I've read in several places that modernism looks better in the tropics than under Europe's so-often-gray skies, so I suppose it is a widespread sentiment. So let's look at one of the most famous exponents of Tropical Modernism, Sri Lankan architect Geoffrey Bawa (1919-2003).
Bawa was Eurasian, English and Indian Muslim on one side, German, Scottish, and Sinhalese on the other. His father was a successful lawyer under the British colonial regime, and he sent his son to Cambridge and then to the Middle Temple to study law. Bawa was admitted to the English bar in 1944, which makes me wonder; why were British law schools still graduating students in 1944? Were barristers needed for the war effort? Anyway Bawa practiced law in England and then after the war traveled on the continent and thought about settling in Italy before returning to Colombo in 1948.
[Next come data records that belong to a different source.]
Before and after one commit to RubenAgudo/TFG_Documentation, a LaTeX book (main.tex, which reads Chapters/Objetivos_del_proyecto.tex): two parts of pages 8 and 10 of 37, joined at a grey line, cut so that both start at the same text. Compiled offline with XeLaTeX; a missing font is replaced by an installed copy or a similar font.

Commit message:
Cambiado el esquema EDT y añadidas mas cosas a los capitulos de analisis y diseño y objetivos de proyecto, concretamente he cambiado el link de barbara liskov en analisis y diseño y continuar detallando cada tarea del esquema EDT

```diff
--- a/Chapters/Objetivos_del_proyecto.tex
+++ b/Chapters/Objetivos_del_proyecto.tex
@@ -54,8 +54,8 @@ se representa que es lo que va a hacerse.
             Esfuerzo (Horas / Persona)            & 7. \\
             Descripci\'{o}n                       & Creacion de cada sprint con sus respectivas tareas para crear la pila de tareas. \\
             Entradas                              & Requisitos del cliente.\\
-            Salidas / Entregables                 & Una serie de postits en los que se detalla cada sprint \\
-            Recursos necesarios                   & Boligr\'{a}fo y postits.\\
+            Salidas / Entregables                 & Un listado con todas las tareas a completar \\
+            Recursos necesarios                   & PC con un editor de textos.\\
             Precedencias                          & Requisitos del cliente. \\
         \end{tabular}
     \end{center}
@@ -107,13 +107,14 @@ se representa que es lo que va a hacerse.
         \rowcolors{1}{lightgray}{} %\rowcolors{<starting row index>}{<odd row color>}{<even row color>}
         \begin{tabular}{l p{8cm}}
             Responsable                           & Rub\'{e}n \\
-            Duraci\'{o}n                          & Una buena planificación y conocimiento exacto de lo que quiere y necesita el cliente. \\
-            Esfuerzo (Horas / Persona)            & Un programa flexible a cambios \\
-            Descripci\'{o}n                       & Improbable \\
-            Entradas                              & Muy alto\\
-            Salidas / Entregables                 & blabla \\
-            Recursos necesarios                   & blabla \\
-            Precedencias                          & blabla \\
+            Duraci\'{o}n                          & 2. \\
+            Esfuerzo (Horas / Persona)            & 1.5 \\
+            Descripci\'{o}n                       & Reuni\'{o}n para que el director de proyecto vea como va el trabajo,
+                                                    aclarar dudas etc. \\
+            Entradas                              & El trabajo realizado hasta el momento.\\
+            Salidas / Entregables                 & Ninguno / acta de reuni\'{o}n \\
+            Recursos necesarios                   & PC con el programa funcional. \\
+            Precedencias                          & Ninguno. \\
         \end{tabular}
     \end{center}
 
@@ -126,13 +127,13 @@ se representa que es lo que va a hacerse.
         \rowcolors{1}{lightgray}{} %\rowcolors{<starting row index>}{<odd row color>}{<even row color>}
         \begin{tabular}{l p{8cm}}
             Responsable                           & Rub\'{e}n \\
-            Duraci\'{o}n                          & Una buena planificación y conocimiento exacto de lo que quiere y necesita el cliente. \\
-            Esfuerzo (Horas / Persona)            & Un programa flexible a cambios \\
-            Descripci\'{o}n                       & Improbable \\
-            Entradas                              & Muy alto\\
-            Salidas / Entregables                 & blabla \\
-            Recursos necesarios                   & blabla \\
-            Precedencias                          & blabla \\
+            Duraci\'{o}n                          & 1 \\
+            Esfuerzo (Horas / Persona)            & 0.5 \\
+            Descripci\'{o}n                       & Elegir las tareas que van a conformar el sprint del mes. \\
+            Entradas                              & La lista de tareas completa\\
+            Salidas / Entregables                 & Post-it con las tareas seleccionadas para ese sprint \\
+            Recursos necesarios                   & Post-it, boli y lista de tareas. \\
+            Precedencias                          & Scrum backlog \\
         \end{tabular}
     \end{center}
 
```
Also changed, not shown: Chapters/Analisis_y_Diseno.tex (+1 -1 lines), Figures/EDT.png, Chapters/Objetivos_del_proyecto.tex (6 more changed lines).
In Sri Lanka Bawa practiced law for a while and bought an abandoned rubber estate that he named Lunuganga or Salt River. He lived there part time for the rest of his life, always tinkering with the buildings and the gardens. This gate house is his design.
By 1950 Bawa had grown dissatisfied with the law and decided he wanted to be an architect instead. So he apprenticed himself to one of Sri Lanka's leading architects, H. H. Reid. Reid promptly died, and Bawa went back to Britain in search of training. After spending a year at Cambridge, he enrolled as a student at the Architectural Association in London, graduating in 1956. In 1957, at the age of 38 he returned to Sri Lanka and took over what was left of Reid's practice. He was joined in the practice by Danish architect Ulrik Plesner, and the two designed many buildings together. This hotel shows one trick Bawa employed several times in his career, designing a fairly simple modernist structure and then allowing Sri Lanka's luxurious vegetation to cover the whole thing in greenery.
What strikes me is the fusion of modernism with what I think of as British or Dutch colonial architecture with modernism and a Buddhist aesthetic. Here are two views of Sri Lanka's parliament building.